Those emotions were understandable. Despite the late heroics from NKU's Jones, this was no fluke. The Division II Norse were simply better from start to finish. They led for all by as many as 17 points, didn't trail for the final 37:27 and were downright dominant in stretches.
"We let a team come out in front of our home crowd and outwork us," WVU's Jones said. "That never happens."
Yes, Huggins' club was without the services of junior forward Deniz Kilicli, who sat out with a knee injury. Kilicli should be fine for WVU's true season-opener against Oral Roberts next Friday, the head coach said.
"I know this: they had a very important guy sitting on the bench that didn't play, and he would have been a handful for us," NKU coach Dave Bezold said.
But that was little consolation on a night it took a desperate late rally for West Virginia to come as close as it did.
The hosts trailed by 16 early in the second half but slowly worked to claw back within reach. They still were behind by nine when Northern Kentucky's Tony Rack drilled his sixth 3-pointer with 3:43 to play to make it 73-64.
But the Mountaineers' seniors, Bryant and Jones, tried to lead their young teammates back to victory. Jones sandwiched a layup and a put-back around a tip-in from freshman Aaron Brown to draw within 73-70. Bryant hit one of two free throws, and it was 73-71 with 35.1 seconds left.
West Virginia had to foul, and it sent NKU's Jones, a Nebraska transfer, to the line. He made one of his two foul shots to up the margin to three again.
Freshman point guard Jabarie Hinds attempted to drive to the basket for a quick two, but his scooping layup was well short. A scrum ensued for the loose ball, and officials ruled a Norse player had pushed the ball out of bounds.
That gave Huggins a chance to call timeout and set up a play. Not surprisingly, he put the ball in the hands of Bryant -- one of his two seniors -- who sank a game-tying 3-pointer with two defenders in close proximity with only 6.3 seconds left.

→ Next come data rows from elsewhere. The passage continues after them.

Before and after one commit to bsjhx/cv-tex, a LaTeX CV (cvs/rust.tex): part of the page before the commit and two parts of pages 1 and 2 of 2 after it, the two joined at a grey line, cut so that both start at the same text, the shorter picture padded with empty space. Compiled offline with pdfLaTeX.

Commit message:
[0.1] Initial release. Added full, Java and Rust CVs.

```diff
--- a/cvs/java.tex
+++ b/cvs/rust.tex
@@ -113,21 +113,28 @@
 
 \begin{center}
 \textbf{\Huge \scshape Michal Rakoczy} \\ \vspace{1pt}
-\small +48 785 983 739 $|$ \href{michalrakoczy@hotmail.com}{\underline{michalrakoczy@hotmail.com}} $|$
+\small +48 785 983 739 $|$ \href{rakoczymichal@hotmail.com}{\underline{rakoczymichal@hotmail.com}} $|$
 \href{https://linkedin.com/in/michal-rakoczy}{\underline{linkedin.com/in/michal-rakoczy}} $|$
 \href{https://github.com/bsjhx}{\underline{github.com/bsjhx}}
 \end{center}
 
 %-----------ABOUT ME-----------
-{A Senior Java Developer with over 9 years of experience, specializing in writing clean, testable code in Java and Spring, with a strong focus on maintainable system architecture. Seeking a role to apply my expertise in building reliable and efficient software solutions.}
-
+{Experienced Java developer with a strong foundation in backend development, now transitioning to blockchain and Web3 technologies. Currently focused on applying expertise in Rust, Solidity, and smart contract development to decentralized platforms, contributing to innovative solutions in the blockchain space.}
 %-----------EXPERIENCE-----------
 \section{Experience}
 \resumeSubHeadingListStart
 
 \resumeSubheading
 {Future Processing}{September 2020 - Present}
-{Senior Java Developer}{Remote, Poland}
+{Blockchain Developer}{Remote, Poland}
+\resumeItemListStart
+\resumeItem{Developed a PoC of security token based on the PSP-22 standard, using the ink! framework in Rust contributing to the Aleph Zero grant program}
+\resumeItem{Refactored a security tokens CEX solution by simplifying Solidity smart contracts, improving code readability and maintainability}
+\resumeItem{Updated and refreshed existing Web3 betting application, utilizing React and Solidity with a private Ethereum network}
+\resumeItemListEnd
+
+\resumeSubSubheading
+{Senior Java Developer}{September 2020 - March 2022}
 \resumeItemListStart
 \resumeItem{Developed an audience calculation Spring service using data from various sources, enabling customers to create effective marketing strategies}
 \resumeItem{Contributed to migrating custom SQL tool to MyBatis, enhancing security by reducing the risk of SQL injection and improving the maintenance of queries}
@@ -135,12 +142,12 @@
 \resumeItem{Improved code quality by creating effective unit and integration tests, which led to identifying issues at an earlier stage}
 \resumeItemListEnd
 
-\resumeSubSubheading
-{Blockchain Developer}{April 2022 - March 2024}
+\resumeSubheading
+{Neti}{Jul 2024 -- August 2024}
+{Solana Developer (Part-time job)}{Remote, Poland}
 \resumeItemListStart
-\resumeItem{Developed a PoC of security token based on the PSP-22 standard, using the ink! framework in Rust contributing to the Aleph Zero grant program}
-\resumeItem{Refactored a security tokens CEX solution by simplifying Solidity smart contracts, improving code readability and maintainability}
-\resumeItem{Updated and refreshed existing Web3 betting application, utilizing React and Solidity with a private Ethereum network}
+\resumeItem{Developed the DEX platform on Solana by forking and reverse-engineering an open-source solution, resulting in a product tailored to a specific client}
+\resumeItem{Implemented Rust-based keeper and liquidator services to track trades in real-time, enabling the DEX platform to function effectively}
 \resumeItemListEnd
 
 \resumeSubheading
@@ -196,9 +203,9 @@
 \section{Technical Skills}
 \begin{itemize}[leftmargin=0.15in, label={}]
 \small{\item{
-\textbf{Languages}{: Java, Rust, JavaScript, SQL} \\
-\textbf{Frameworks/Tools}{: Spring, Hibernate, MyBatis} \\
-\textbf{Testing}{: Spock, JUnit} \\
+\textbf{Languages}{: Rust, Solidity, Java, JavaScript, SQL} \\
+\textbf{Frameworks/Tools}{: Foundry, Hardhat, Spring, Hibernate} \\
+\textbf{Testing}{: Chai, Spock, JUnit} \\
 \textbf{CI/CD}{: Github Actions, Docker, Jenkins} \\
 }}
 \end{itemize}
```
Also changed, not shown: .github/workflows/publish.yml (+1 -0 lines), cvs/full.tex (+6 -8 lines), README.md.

It was too much time. WVU's defense, which had significant issues all night, allowed NKU's Jones to dribble down the floor without so much as having to change direction. He pulled up for a long trifecta with a hand in his face, but the shot went in, causing the Coliseum crowd to groan.
Gary Browne's desperation heave was nowhere close to the basket -- and may have come after the horn anyway. Northern Kentucky players and coaches, including former West Virginia star Darris Nichols, ran out onto the court in jubilation.
"I was proud of our guys to be able to continue to respond," Bezold said.
The contest got out of hand quickly in the first half, with the Norse building a double-digit lead in the first 8:00. That led Huggins to search desperately for a lineup that worked, as the head coach played all six of his true freshmen in the first 9:15 of the contest.
It didn't help. The NKU lead grew to as many as 17 points when Rack (who was a staggering 6-of-7 from 3-point range) hit one from beyond the arc to make it 42-25 with 2:30 before halftime.
West Virginia drew within 13 by halftime, but never truly had momentum.
"You've heard me say for 12 years now, I think you have to be not the most intelligent person to have to lose to learn," Huggins said. "I don't know why you can't win and learn, or go to practice and learn. You would think intelligent people would do that."
Northern Kentucky, which led by five at halftime against Marshall on Tuesday before losing by 10, shot 54 percent from the field, including 52 percent (13-of-25) from 3-point range.
"We didn't do a very good job of guarding, and we don't think through things very well," Huggins said.
Rack led the way for the victors with 21 points and four assists without committing a turnover. Eshaunte Jones added 15 more, including the game-winner.
Bryant (24 points) and Kevin Jones (22) led WVU. Browne and Hinds, the team's two freshmen at point guard, also were in double figures with 11 and 10, respectively. The other seven Mountaineers who saw action combined to tally only seven, with four of those coming from Tommie McCune.